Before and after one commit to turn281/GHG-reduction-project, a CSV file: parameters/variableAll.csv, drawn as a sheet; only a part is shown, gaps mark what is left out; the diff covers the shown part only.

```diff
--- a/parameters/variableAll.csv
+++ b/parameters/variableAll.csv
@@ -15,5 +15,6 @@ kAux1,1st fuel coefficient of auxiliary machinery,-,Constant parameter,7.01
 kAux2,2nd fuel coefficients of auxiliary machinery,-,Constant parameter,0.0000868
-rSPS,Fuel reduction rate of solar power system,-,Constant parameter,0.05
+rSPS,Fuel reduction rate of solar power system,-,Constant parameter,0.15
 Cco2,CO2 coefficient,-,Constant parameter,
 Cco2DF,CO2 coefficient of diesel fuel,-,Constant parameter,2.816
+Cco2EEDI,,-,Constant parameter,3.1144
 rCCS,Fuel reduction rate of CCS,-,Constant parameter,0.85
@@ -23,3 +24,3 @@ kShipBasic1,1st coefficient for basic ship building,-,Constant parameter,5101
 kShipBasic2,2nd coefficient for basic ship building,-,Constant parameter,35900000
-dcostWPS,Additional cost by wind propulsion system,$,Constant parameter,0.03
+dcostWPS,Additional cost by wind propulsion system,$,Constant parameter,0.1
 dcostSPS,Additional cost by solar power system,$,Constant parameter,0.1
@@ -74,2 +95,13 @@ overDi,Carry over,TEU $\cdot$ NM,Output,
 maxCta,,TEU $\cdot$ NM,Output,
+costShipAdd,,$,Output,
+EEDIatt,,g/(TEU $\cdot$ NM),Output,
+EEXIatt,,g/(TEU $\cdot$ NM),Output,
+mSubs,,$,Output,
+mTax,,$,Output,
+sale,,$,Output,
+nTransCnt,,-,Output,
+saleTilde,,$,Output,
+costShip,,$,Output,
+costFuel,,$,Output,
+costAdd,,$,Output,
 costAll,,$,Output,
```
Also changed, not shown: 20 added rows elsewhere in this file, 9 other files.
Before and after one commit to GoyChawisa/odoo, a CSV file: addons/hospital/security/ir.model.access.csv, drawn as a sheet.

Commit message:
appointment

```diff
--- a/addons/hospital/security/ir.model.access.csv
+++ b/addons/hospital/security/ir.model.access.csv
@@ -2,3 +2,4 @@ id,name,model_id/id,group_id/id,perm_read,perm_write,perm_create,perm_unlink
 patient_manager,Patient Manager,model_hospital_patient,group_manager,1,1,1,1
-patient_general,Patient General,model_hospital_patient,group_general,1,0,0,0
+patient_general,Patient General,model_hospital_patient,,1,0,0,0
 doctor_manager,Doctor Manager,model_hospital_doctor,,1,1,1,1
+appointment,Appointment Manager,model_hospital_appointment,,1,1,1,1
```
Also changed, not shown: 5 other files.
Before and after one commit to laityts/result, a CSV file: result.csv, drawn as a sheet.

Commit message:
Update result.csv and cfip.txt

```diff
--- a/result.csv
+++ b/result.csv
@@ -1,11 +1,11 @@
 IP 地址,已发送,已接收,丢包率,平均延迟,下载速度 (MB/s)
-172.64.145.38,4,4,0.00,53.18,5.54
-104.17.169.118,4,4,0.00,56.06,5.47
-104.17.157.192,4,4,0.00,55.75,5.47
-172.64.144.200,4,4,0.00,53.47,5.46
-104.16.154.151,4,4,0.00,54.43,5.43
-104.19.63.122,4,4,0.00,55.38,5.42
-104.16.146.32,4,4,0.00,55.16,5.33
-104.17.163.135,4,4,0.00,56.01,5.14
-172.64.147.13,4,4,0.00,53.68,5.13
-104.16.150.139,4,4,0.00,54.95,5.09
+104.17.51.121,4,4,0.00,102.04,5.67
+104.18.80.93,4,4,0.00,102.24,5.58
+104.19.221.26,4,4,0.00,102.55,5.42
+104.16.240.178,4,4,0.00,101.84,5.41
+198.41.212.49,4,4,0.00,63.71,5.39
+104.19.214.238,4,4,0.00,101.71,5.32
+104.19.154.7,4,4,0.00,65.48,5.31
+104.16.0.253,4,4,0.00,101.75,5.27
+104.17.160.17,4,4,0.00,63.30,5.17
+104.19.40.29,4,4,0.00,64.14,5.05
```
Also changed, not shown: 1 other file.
--- --- ---
Scan the entries above and copy each line where "Before" occurs.

Before and after one commit to turn281/GHG-reduction-project, a CSV file: parameters/variableAll.csv, drawn as a sheet; only a part is shown, gaps mark what is left out; the diff covers the shown part only.
Before and after one commit to GoyChawisa/odoo, a CSV file: addons/hospital/security/ir.model.access.csv, drawn as a sheet.
Before and after one commit to laityts/result, a CSV file: result.csv, drawn as a sheet.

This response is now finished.